Machine to Machine (M2M) solutions – a subset of the Internet of Things – already use wireless networks to connect devices to each other and the Internet, with minimal direct human intervention, to deliver services that meet the needs of a wide range of industries. An M2M Service is a combination of devices or “machines” using network resources to communicate with remote application infrastructure for the purposes of monitoring and control, of either the “machine” itself or of the environment.
Africa’s most economically developed country, South Africa, has much of the infrastructure in place to lead the market. South Africa remains the biggest market for M2M followed by Kenya with deployments seen in vehicle tracking, monitoring air quality, and railway track conditions. Elsewhere, Rwanda is connecting SIM cards to POS terminals in isolated areas to allow for the acceptance of credit card payments. The Internet of Things represents an evolution of M2M through the coordination of multiple vendors’ machines, devices, and appliances connected to the Internet through multiple networks.

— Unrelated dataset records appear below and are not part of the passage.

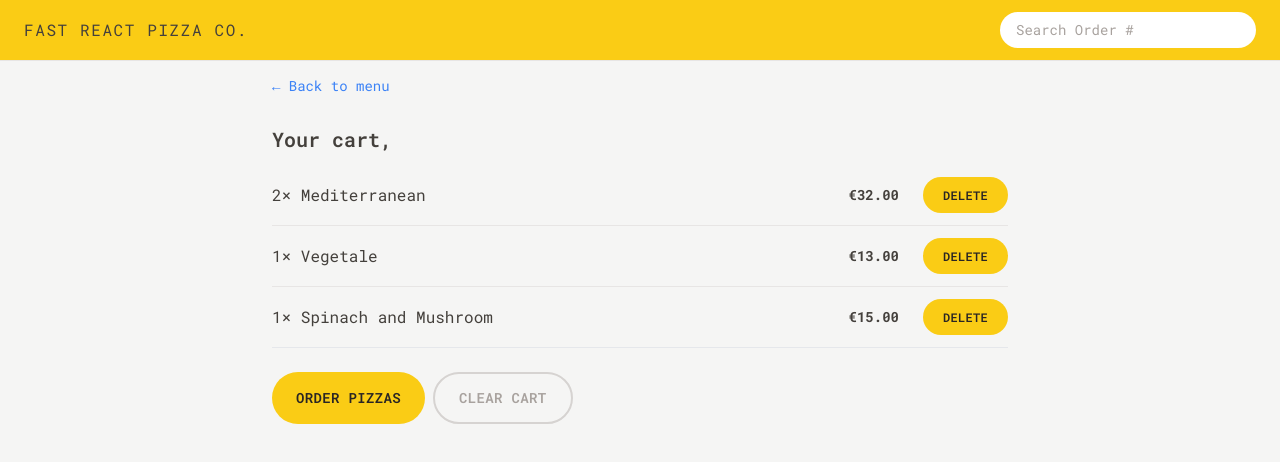
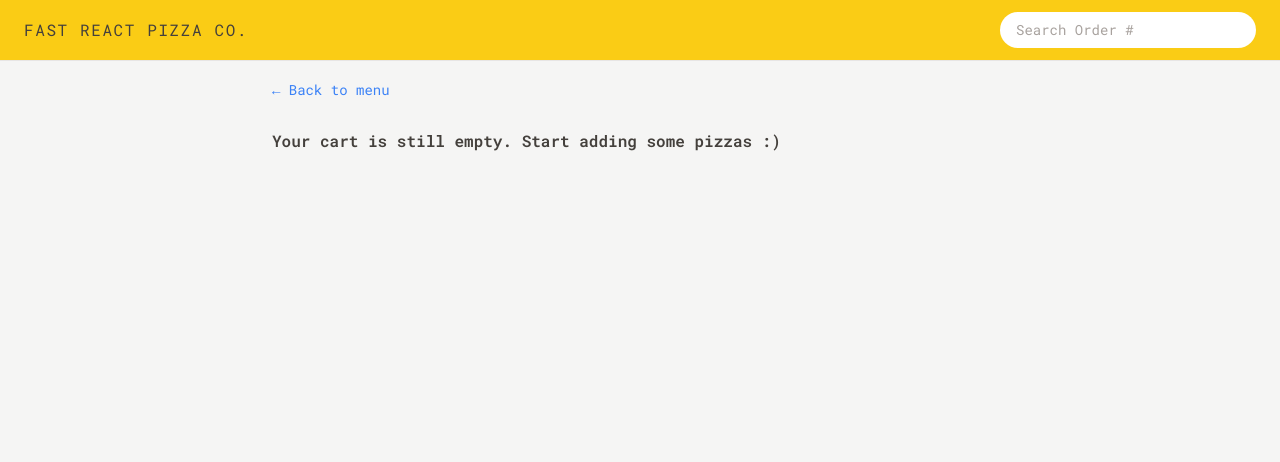
Before and after one commit to rabobahago/fast-react-pizza, a React (Vite) app: page /cart in a window 1280 px wide. Shown: the top 462 px of the page. Built offline with nearby package versions, Linux system fonts and the light colour scheme.

Commit message:
cart page implemented

```diff
--- a/src/features/cart/Cart.jsx
+++ b/src/features/cart/Cart.jsx
@@ -2,35 +2,16 @@
 import LinkButton from '../../ui/LinkButton';
 import Button from '../../utils/Button';
 import CartItem from './CartItem';
-import { useSelector } from 'react-redux';
-
-const fakeCart = [
-  {
-    pizzaId: 12,
-    name: 'Mediterranean',
-    quantity: 2,
-    unitPrice: 16,
-    totalPrice: 32,
-  },
-  {
-    pizzaId: 6,
-    name: 'Vegetale',
-    quantity: 1,
-    unitPrice: 13,
-    totalPrice: 13,
-  },
-  {
-    pizzaId: 11,
-    name: 'Spinach and Mushroom',
-    quantity: 1,
-    unitPrice: 15,
-    totalPrice: 15,
-  },
-];
+import EmptyCart from './EmptyCart';
+import { useDispatch, useSelector } from 'react-redux';
+import { clearCart, getCart } from './cartSlice';
 
 function Cart() {
   const username = useSelector((state) => state.user.username);
-  const cart = fakeCart;
+  const dispatch = useDispatch();
+  const cart = useSelector(getCart);
+
+  if (!cart.length) return <EmptyCart />;
 
   return (
     <div className="px-4 py-3">
@@ -48,7 +29,9 @@
         <Button to="/order/new" type="primary">
           Order pizzas
         </Button>
-        <Button type="secondary">Clear cart</Button>
+        <Button type="secondary" onClick={() => dispatch(clearCart())}>
+          Clear cart
+        </Button>
       </div>
     </div>
   );
--- a/src/features/cart/EmptyCart.jsx
+++ b/src/features/cart/EmptyCart.jsx
@@ -1,11 +1,14 @@
 import { Link } from 'react-router-dom';
+import LinkButton from '../../ui/LinkButton';
 
 function EmptyCart() {
   return (
-    <div>
-      <Link to="/menu">&larr; Back to menu</Link>
+    <div className="px-4 py-4">
+      <LinkButton to="/menu">&larr; Back to menu</LinkButton>
 
-      <p>Your cart is still empty. Start adding some pizzas :)</p>
+      <p className="mt-7 font-semibold">
+        Your cart is still empty. Start adding some pizzas :)
+      </p>
     </div>
   );
 }
--- a/src/features/cart/cartSlice.js
+++ b/src/features/cart/cartSlice.js
@@ -44,6 +44,7 @@
   clearCart,
 } = cartSlice.actions;
 export default cartSlice.reducer;
+export const getCart = state=>state.cart.cart;
 export const getTotalCartQuantity = (state) =>
   state.cart.cart.reduce((sum, item) => sum + item.quantity, 0);
 
```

Market analysts Gartner forecasts the global IoT market to total more than 26bn devices by 2020. There is already a broad range of IoT deployments across Sub-Saharan Africa, with around seven million cellular M2M connections by mid-2014.
Examples of current deployments include the following: • Airtel Congo has partnered with a local vehicle tracking company to offer fleet location services to its customers.
• MTN Rwanda recently reported that the fastest growth in connections was in the area of point-of-sale (PoS) terminals, a market that had seen rapid growth over recent years. The market is being driven by the focus of financial institutions in the country on growing the number of payment cards in use. MTN in South Africa recently implemented its first smart metering project for the City of Johannesburg. This project aimed to install 50,000 meters by June 2014 as part of the first phase of the project, which was due to be completed in 2015.
• In the health sector, Sequoia Technology provides an HIV diagnosis communications system using M2M GPRS printers and a dedicated GSM gateway. The solution allows for test results from far away laboratories to reach the clinics much faster, saving lives in the process. According to, the sub-region will witness a number of innovative new M2M approaches in areas as diverse as telematics, smart metering, mobile banking and finance, security solutions, and smart cities. The total number of M2M connections in SSA is forecast to grow at a CAGR of 26% per annum, reaching 28 million connections by 2020.
In addition, Togo’s Digital Minister, Cina Lawson declared that many African countries have already taken advantage of IoT technology; from healthcare providers tracking the health of outpatients to utility companies using connected meters to check usage, find faults and pre-empt surges in demand. She said that IoT is currently being used in Togo for vehicle tracking but thinks it will quickly be moved into mobile payments or into the area of logistics. She also sees great potential in agriculture where it could be used to improve yields. For her, internet penetration and connectivity remain a challenge; for IoT to work effectively it needs to rely on high-speed internet connections. Moreover, on May 14, 2015, MTN Business unveiled the first Pan African Internet of Things (IoT) platform. MTN’s IoT platform enables networked devices to exchange information and perform actions without requiring manual assistance. MTN’s IoT offering will give African enterprises, entrepreneurs, and developers the means to enable and inspire growth by providing them with tools specific to their business needs, solving age-old business problems in better and more innovative ways. Also, MTN’s dedicated IoT network will have a footprint spanning 23 countries, ensuring that these services offer a seamless experience for those who make use of them. MTN’s IoT platform will provide benefits across a wide range of industries, including those integral to developing countries such as water and electricity supply, utility management, transport, retail, agriculture, and mining.